Domain name purchase negotiations went seriously awry here. SelectHealth, Inc., is a Utah corporation and health insurance provider. James E. Risinger is a Texas resident. Risinger owned the domain name www.selecthealth.com. SelectHealth contacted Risinger about purchasing the domain name and entered into negotiations with Risinger. Risinger copied SelectHealth’s website, www.selecthealth.org, and pasted it into the www.selecthealth.com website. Risinger then added a registration survey and email capability to the www.selecthealth.com website. Over 1,200 emails and 637 registrations were collected by Risinger, who then turned this information over to SelectHealth, apparently in an effort to drive up the domain name’s purchase price.
SelectHealth sued Risinger in federal district court in Utah, alleging that Risinger caused confusion by misappropriating Select Health’s copyrighted material, trade names, trade dress and trademarks and that SelectHealth suffered damages. The district court denied Risinger’s motion to dismiss for lack of personal jurisdiction. SelectHealth’s copyright infringement claim provided enough allegation of injury to SelectHealth to prevent Risinger’s motion to dismiss from being granted.
To obtain personal jurisdiction over a nonresident defendant in a diversity action, a plaintiff must show that jurisdiction is legitimate under the laws of the forum state and that the exercise of jurisdiction does not offend the due process clause of the Fourteenth Amendment. It is frequently helpful to undertake the due process analysis first, because any set of circumstances that satisfies due process will also satisfy the long-arm statute. To satisfy the constitutional requirement of due process there must be ‘minimum contacts’ between the defendant and the forum state.
(Opinion pdf pages 2 and 3).
Establishing “minimum contacts” in this case required showing that Risinger purposely availed himself of the privilege of conducting activities within Utah.
The district court ruled that Risinger was on notice that the SELECTHEALTH trademark was owned by a Utah company and that his actions in copying SelectHealth’s website content and posting it into the www.selecthealth.com website would be felt in Utah. For example, Risinger made a point of informing SelectHealth that 622 of the 637 survey registrants were from Utah.
The district court ruled that Risinger’s actions in copying SelectHealth’s website and posting it to the www.selecthealth.com website purposely targeted Utah residents and not a nationwide audience. Risinger copied the website of a Utah based company, resulting in the collection of information from people who were almost all Utah residents. The district court also ruled that Risinger’s actions in copying SelectHealth’s website were expressly aimed at Utah residents and that he purposely directed his activities to the state of Utah.

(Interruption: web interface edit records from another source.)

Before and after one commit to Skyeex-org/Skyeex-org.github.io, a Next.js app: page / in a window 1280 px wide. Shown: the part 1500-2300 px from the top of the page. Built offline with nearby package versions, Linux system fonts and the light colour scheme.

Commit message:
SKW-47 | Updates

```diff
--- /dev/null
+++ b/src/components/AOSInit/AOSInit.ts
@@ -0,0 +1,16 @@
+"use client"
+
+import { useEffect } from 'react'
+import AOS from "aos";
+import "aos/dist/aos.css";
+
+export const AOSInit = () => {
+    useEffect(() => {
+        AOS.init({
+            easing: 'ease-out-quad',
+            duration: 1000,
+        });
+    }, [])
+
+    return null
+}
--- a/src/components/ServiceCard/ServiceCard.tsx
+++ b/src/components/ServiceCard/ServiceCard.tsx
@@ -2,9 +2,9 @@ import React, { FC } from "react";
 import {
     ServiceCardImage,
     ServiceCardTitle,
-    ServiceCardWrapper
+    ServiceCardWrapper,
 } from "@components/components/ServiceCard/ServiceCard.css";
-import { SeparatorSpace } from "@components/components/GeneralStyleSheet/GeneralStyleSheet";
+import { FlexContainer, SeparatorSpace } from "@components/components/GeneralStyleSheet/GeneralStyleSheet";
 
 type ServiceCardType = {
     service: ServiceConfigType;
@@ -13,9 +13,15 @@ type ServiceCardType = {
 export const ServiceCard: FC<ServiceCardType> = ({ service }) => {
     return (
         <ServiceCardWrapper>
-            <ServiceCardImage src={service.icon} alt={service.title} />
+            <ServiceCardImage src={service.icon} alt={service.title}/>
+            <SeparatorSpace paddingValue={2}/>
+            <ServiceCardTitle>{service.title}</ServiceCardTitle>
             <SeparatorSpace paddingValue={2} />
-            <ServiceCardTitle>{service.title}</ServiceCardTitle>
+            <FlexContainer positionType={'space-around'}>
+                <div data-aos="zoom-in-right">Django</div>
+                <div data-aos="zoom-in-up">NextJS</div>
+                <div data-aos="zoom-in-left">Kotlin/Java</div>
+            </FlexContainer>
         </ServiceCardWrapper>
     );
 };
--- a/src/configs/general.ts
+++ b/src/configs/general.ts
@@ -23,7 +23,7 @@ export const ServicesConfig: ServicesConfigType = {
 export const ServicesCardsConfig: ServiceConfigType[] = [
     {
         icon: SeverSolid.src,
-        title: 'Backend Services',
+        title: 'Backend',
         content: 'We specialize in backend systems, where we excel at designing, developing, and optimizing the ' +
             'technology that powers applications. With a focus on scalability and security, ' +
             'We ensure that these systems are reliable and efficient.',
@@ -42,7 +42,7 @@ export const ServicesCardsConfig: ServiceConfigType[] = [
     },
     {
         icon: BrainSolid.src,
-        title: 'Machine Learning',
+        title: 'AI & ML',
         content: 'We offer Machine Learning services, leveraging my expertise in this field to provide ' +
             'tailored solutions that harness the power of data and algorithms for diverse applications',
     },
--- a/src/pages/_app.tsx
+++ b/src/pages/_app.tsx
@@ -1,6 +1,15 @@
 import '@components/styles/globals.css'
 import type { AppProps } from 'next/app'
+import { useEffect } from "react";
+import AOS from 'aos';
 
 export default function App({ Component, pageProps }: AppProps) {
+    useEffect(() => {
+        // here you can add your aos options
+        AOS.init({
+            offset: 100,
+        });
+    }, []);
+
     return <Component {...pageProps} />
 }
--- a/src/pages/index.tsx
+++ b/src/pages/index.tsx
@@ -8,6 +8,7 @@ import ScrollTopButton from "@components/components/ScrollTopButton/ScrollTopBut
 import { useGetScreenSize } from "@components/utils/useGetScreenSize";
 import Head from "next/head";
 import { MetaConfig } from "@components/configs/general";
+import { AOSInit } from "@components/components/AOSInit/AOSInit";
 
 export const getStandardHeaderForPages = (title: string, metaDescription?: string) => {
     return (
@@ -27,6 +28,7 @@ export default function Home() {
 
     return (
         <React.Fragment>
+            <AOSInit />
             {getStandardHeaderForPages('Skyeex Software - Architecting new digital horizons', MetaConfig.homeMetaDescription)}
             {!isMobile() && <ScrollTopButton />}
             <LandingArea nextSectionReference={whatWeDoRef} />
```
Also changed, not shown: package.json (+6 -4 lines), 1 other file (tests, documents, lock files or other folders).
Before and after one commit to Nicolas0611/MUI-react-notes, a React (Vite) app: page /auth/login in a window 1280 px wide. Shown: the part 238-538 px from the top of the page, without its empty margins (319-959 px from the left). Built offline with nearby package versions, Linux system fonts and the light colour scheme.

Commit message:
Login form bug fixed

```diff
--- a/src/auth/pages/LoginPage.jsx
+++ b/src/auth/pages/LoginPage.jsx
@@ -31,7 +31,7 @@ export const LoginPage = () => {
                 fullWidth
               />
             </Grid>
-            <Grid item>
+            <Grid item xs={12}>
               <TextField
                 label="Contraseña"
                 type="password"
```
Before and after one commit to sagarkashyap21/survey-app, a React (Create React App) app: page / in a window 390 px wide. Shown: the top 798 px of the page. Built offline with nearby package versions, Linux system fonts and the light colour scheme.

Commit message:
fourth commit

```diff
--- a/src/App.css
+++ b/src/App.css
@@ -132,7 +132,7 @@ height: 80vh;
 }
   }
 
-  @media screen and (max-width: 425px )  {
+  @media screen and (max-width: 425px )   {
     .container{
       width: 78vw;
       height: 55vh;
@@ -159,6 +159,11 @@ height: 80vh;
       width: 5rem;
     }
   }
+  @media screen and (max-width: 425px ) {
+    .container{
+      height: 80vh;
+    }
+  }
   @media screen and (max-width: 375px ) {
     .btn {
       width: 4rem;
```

SelectHealth must also show that its injuries arose out of Risinger’s contacts with Utah. Risinger argued that SelectHealth could not show that it suffered injuries, as Risinger did not provide services to the Utah consumers or even contact them. SelectHealth alleged copyright infringement claims arising from Risinger’s website copying. At the complaint stage of the proceedings, there was no evidence to the contrary and the district court ruled that SelectHealth’s copyright claims arose out of Risinger’s contacts with Utah.
Fair Play and Substantial Justice
Exercising jurisdiction must not offend traditional notions of fair play and substantial justice.
The Court considers the following five factors: (1) the burden on the defendant; (2) the forum state’s interest in resolving the dispute; (3) the plaintiff’s interest in receiving convenient and effective relief; (4) the interstate judicial system’s interest in obtaining the most efficient resolution of controversies; and (5) the shared interest of the several states in furthering fundamental substantive policies.
(Opinion pdf pages 9 and 10).
Defendant argues that the burden to litigate this case in Utah would offend traditional notions of fair play and substantial justice. However, Defendant has failed to identify any specific burden placed on him. Further, the burden on the defendant, while always a primary concern, will be considered in light of the other relevant factors. In this case, Utah has a considerable interest in resolving this dispute because Plaintiff is a Utah-based company engaged in supplying health-care insurance to Utah residents. Moreover, Plaintiff has a significant interest in receiving convenient and effective relief in Utah because Plaintiff operates in the state of Utah and does not engage in business affairs in the state of Texas. Finally, the interstate judicial system’s interest and the shared interest of Utah and Texas are well-served by resolving the dispute in Utah. Therefore, the exercise of jurisdiction over Defendant in this forum will not offend traditional notions of fair play and substantial justice.
(Opinion pdf page 10).
This case is SelectHealth, Inc. v. Risinger, No. 2:13-CV-773 TS, U.S. District Court for the District of Utah.